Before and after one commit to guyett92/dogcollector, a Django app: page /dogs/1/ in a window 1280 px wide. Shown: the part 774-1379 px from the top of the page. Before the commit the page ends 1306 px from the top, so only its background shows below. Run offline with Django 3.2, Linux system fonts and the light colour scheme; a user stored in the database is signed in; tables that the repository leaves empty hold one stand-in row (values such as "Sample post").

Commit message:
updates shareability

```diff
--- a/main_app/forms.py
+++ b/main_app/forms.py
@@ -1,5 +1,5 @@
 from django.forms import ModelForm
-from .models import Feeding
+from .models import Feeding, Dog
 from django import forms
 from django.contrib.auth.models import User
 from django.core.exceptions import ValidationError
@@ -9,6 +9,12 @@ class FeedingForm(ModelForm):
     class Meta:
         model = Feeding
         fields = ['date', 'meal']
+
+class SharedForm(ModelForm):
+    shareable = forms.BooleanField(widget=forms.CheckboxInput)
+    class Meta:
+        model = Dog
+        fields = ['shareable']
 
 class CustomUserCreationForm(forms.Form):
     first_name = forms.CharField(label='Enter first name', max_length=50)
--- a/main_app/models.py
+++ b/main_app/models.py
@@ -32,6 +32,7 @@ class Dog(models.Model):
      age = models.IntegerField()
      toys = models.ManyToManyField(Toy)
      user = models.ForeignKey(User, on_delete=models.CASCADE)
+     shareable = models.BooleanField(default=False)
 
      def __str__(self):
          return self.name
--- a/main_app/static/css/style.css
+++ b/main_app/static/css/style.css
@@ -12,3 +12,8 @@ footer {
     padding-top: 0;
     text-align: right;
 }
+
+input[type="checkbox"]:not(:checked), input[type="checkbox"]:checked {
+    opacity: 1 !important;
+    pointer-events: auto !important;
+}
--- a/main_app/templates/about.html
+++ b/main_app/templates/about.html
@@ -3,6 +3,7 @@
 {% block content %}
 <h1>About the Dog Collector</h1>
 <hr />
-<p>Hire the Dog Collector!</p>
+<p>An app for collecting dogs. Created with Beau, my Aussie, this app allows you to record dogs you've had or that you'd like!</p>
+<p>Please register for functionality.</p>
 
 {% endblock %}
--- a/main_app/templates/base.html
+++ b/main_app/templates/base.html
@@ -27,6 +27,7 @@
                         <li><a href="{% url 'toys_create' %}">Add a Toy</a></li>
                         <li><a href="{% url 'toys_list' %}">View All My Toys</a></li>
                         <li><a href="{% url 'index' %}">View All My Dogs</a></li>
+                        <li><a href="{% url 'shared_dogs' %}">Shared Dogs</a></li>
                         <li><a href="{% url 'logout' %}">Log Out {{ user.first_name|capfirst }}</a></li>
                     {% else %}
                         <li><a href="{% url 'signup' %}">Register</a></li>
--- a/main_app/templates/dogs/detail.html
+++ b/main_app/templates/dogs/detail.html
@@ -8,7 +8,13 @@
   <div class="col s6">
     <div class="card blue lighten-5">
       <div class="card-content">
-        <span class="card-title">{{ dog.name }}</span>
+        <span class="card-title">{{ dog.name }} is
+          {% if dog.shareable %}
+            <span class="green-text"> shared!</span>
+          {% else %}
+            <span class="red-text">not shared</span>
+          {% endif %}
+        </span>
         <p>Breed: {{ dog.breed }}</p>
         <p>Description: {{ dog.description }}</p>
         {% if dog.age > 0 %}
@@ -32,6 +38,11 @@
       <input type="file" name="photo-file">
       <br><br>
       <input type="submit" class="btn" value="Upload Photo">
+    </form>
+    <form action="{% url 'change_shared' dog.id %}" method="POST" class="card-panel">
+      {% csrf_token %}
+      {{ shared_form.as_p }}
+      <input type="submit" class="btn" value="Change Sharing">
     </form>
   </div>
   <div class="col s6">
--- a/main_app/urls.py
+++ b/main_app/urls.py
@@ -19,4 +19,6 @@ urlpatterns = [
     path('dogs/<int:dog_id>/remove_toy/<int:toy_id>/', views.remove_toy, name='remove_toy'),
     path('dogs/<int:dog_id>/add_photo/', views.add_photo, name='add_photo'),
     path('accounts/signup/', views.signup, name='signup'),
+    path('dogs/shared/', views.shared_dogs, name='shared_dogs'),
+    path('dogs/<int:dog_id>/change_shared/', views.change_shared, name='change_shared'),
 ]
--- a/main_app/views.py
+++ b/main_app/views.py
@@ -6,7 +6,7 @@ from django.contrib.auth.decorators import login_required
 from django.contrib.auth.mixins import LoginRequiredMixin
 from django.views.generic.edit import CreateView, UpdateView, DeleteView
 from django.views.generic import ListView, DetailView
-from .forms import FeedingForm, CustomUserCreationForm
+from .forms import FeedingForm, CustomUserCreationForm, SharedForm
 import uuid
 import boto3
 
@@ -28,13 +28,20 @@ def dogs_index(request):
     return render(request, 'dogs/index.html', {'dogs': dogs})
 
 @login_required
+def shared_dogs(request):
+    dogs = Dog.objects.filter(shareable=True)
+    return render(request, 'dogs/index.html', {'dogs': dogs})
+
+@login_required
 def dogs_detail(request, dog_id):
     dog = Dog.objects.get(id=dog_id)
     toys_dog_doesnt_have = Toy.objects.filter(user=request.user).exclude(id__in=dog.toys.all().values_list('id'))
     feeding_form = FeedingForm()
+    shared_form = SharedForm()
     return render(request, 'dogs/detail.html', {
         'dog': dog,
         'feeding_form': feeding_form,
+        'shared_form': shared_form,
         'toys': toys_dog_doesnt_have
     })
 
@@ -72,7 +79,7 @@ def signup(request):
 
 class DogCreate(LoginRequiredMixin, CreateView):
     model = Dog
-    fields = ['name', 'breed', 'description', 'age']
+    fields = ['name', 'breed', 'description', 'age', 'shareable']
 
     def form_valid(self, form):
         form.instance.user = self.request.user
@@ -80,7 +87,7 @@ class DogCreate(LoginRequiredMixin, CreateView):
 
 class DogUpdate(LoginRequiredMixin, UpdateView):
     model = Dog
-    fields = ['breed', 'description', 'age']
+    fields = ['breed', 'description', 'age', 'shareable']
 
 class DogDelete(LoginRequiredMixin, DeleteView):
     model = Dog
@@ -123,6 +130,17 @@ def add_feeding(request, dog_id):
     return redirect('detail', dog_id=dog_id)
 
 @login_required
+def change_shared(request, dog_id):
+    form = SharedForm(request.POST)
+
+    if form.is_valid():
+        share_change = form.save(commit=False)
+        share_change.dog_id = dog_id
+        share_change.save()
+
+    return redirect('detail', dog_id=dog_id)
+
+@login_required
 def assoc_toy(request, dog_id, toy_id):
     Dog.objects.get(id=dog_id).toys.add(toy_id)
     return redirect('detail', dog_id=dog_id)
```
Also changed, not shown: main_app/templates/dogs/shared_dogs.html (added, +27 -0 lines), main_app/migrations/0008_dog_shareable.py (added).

-*-

Reproduce the records above exactly, character for character.

◆ Written answer
Before and after one commit to guyett92/dogcollector, a Django app: page /dogs/1/ in a window 1280 px wide. Shown: the part 774-1379 px from the top of the page. Before the commit the page ends 1306 px from the top, so only its background shows below. Run offline with Django 3.2, Linux system fonts and the light colour scheme; a user stored in the database is signed in; tables that the repository leaves empty hold one stand-in row (values such as "Sample post").

Commit message:
updates shareability

```diff
--- a/main_app/forms.py
+++ b/main_app/forms.py
@@ -1,5 +1,5 @@
 from django.forms import ModelForm
-from .models import Feeding
+from .models import Feeding, Dog
 from django import forms
 from django.contrib.auth.models import User
 from django.core.exceptions import ValidationError
@@ -9,6 +9,12 @@ class FeedingForm(ModelForm):
     class Meta:
         model = Feeding
         fields = ['date', 'meal']
+
+class SharedForm(ModelForm):
+    shareable = forms.BooleanField(widget=forms.CheckboxInput)
+    class Meta:
+        model = Dog
+        fields = ['shareable']
 
 class CustomUserCreationForm(forms.Form):
     first_name = forms.CharField(label='Enter first name', max_length=50)
--- a/main_app/models.py
+++ b/main_app/models.py
@@ -32,6 +32,7 @@ class Dog(models.Model):
      age = models.IntegerField()
      toys = models.ManyToManyField(Toy)
      user = models.ForeignKey(User, on_delete=models.CASCADE)
+     shareable = models.BooleanField(default=False)
 
      def __str__(self):
          return self.name
--- a/main_app/static/css/style.css
+++ b/main_app/static/css/style.css
@@ -12,3 +12,8 @@ footer {
     padding-top: 0;
     text-align: right;
 }
+
+input[type="checkbox"]:not(:checked), input[type="checkbox"]:checked {
+    opacity: 1 !important;
+    pointer-events: auto !important;
+}
--- a/main_app/templates/about.html
+++ b/main_app/templates/about.html
@@ -3,6 +3,7 @@
 {% block content %}
 <h1>About the Dog Collector</h1>
 <hr />
-<p>Hire the Dog Collector!</p>
+<p>An app for collecting dogs. Created with Beau, my Aussie, this app allows you to record dogs you've had or that you'd like!</p>
+<p>Please register for functionality.</p>
 
 {% endblock %}
--- a/main_app/templates/base.html
+++ b/main_app/templates/base.html
@@ -27,6 +27,7 @@
                         <li><a href="{% url 'toys_create' %}">Add a Toy</a></li>
                         <li><a href="{% url 'toys_list' %}">View All My Toys</a></li>
                         <li><a href="{% url 'index' %}">View All My Dogs</a></li>
+                        <li><a href="{% url 'shared_dogs' %}">Shared Dogs</a></li>
                         <li><a href="{% url 'logout' %}">Log Out {{ user.first_name|capfirst }}</a></li>
                     {% else %}
                         <li><a href="{% url 'signup' %}">Register</a></li>
--- a/main_app/templates/dogs/detail.html
+++ b/main_app/templates/dogs/detail.html
@@ -8,7 +8,13 @@
   <div class="col s6">
     <div class="card blue lighten-5">
       <div class="card-content">
-        <span class="card-title">{{ dog.name }}</span>
+        <span class="card-title">{{ dog.name }} is
+          {% if dog.shareable %}
+            <span class="green-text"> shared!</span>
+          {% else %}
+            <span class="red-text">not shared</span>
+          {% endif %}
+        </span>
         <p>Breed: {{ dog.breed }}</p>
         <p>Description: {{ dog.description }}</p>
         {% if dog.age > 0 %}
@@ -32,6 +38,11 @@
       <input type="file" name="photo-file">
       <br><br>
       <input type="submit" class="btn" value="Upload Photo">
+    </form>
+    <form action="{% url 'change_shared' dog.id %}" method="POST" class="card-panel">
+      {% csrf_token %}
+      {{ shared_form.as_p }}
+      <input type="submit" class="btn" value="Change Sharing">
     </form>
   </div>
   <div class="col s6">
--- a/main_app/urls.py
+++ b/main_app/urls.py
@@ -19,4 +19,6 @@ urlpatterns = [
     path('dogs/<int:dog_id>/remove_toy/<int:toy_id>/', views.remove_toy, name='remove_toy'),
     path('dogs/<int:dog_id>/add_photo/', views.add_photo, name='add_photo'),
     path('accounts/signup/', views.signup, name='signup'),
+    path('dogs/shared/', views.shared_dogs, name='shared_dogs'),
+    path('dogs/<int:dog_id>/change_shared/', views.change_shared, name='change_shared'),
 ]
--- a/main_app/views.py
+++ b/main_app/views.py
@@ -6,7 +6,7 @@ from django.contrib.auth.decorators import login_required
 from django.contrib.auth.mixins import LoginRequiredMixin
 from django.views.generic.edit import CreateView, UpdateView, DeleteView
 from django.views.generic import ListView, DetailView
-from .forms import FeedingForm, CustomUserCreationForm
+from .forms import FeedingForm, CustomUserCreationForm, SharedForm
 import uuid
 import boto3
 
@@ -28,13 +28,20 @@ def dogs_index(request):
     return render(request, 'dogs/index.html', {'dogs': dogs})
 
 @login_required
+def shared_dogs(request):
+    dogs = Dog.objects.filter(shareable=True)
+    return render(request, 'dogs/index.html', {'dogs': dogs})
+
+@login_required
 def dogs_detail(request, dog_id):
     dog = Dog.objects.get(id=dog_id)
     toys_dog_doesnt_have = Toy.objects.filter(user=request.user).exclude(id__in=dog.toys.all().values_list('id'))
     feeding_form = FeedingForm()
+    shared_form = SharedForm()
     return render(request, 'dogs/detail.html', {
         'dog': dog,
         'feeding_form': feeding_form,
+        'shared_form': shared_form,
         'toys': toys_dog_doesnt_have
     })
 
@@ -72,7 +79,7 @@ def signup(request):
 
 class DogCreate(LoginRequiredMixin, CreateView):
     model = Dog
-    fields = ['name', 'breed', 'description', 'age']
+    fields = ['name', 'breed', 'description', 'age', 'shareable']
 
     def form_valid(self, form):
         form.instance.user = self.request.user
@@ -80,7 +87,7 @@ class DogCreate(LoginRequiredMixin, CreateView):
 
 class DogUpdate(LoginRequiredMixin, UpdateView):
     model = Dog
-    fields = ['breed', 'description', 'age']
+    fields = ['breed', 'description', 'age', 'shareable']
 
 class DogDelete(LoginRequiredMixin, DeleteView):
     model = Dog
@@ -123,6 +130,17 @@ def add_feeding(request, dog_id):
     return redirect('detail', dog_id=dog_id)
 
 @login_required
+def change_shared(request, dog_id):
+    form = SharedForm(request.POST)
+
+    if form.is_valid():
+        share_change = form.save(commit=False)
+        share_change.dog_id = dog_id
+        share_change.save()
+
+    return redirect('detail', dog_id=dog_id)
+
+@login_required
 def assoc_toy(request, dog_id, toy_id):
     Dog.objects.get(id=dog_id).toys.add(toy_id)
     return redirect('detail', dog_id=dog_id)
```
Also changed, not shown: main_app/templates/dogs/shared_dogs.html (added, +27 -0 lines), main_app/migrations/0008_dog_shareable.py (added).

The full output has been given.